by Marisa Pellegrino
Everyone thinks, ‘it won’t happen to me’. But
what if it does? All your files, pictures and documents gone, in
an instant. Sure, you can reach for the disks that came with your
computer to reinstall the applications but what about the most important
component, your data? Data backup is something too many computer
There are a number of things that can bring down your computer,
some of which include a power surge, hard drive crash, careless
mistakes, viruses, a fire or theft.
If your system did not come with a recovery disc, you should consider
making a backup disc as soon as possible. This is important should
you ever need to rebuild your system to its “as bought”
How often you back up your data varies from person to person. It
depends on the volume of data input, frequency of change, and the
nature of your data. A general rule of thumb would be to back up
anything that would be difficult and time-consuming to re-create.
How to backup data:
If you have Windows XP, it includes backup software; however, if
you’re running on Home Edition, it isn’t installed by
default. Once the software is installed, go to the Start menu and
choose “accessories”, then “system tools”,
then “backup” in order to run the backup wizard. On
the final screen, you can press the “advanced” button
which will allow you to automatically schedule recurring backups.
The wizard also allows you to create a system recovery disc which
will enable you to boot and rescue your data should Windows get
damaged. At the end of this article, you will find a list of programs
and software that can do the data backup for you.
You may think you’d like to back up everything you have in
your computer. However, there is no need to back up software and
applications since these can be reinstalled with the original discs.
Most Windows programs now have a default for storing data within
your user profile.
There are a number of programs that perform data backup for you,
some of which are described here. Ghost 9.0 creates
full drive images, IBackup copies files to remote
databases, and Dantz’s Retrospect Professional 6.5
is a traditional backup tool. There is also free software available
for data backup. For instance, Backup4 protects
your data and features an easy backup wizard that allows you to
schedule backups whenever you like. Disk Tools Image Maker

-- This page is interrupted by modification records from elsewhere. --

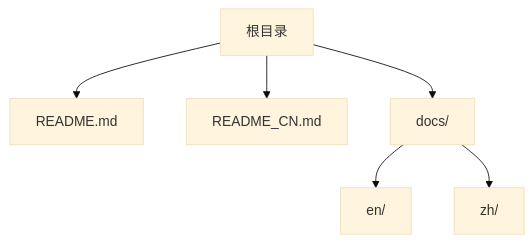
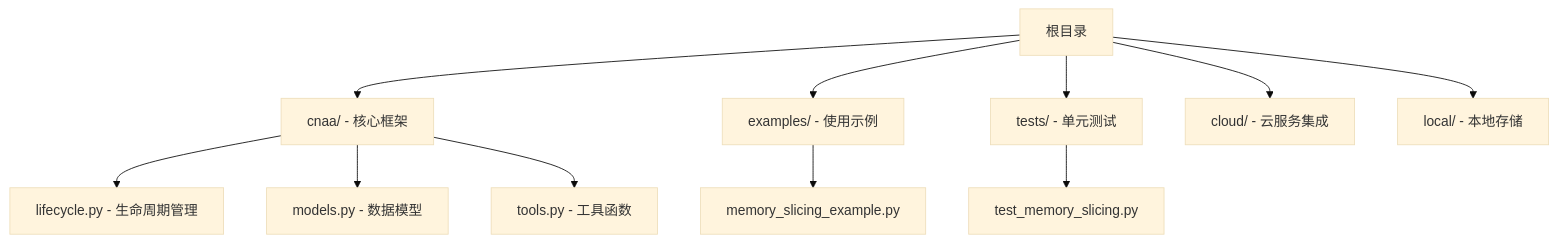
Before and after one commit to lgx236/CNAA-Cloud-Native-Agent-Architecture-: the first of 9 diagrams in .qoder/repowiki/zh/content/开发指南/插件开发指南/插件生命周期管理.md, drawn with Mermaid (base theme). The commit also changed other lines of this file and 98 other files, not shown here.

Commit message:
feat: Add cloud-local distributed architecture configuration & deployment docs

````diff
--- a/.qoder/repowiki/zh/content/开发指南/插件开发指南/插件生命周期管理.md
+++ b/.qoder/repowiki/zh/content/开发指南/插件开发指南/插件生命周期管理.md
@@ -33,8 +46,13 @@
 ```mermaid
 graph TB
-A["根目录"] --> B["README.md"]
-A --> C["README_CN.md"]
-A --> D["docs/"]
-D --> E["en/"]
-D --> F["zh/"]
+A["根目录"] --> B["cnaa/ - 核心框架"]
+A --> C["examples/ - 使用示例"]
+A --> D["tests/ - 单元测试"]
+A --> E["cloud/ - 云服务集成"]
+A --> F["local/ - 本地存储"]
+B --> G["lifecycle.py - 生命周期管理"]
+B --> H["models.py - 数据模型"]
+B --> I["tools.py - 工具函数"]
+C --> J["memory_slicing_example.py"]
+D --> K["test_memory_slicing.py"]
 ```
````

is an easy-to-use disk imaging tool which allows you to create exact
images of your entire drive. It works directly from within Windows
so there is no need to boot from a floppy. Handy Backup
is another software which makes an automatic backup of critical
data to any type of storage medium.
Here are a few tips to keep in mind regarding data backup:
Don’t procrastinate. Most people decide to back up their
data only after they’ve experienced a loss!
Try to find a backup software that can hold twice as much as your
hard disk so that you’re able to schedule backups when you’re
Back up only what is necessary. However, if you’re not sure,
back it up ... better safe than sorry!
About the Author
Marisa Pellegrino is a freelance writer from Montreal and is the
head researcher and content manager for RAID
RECOVERY and other sites.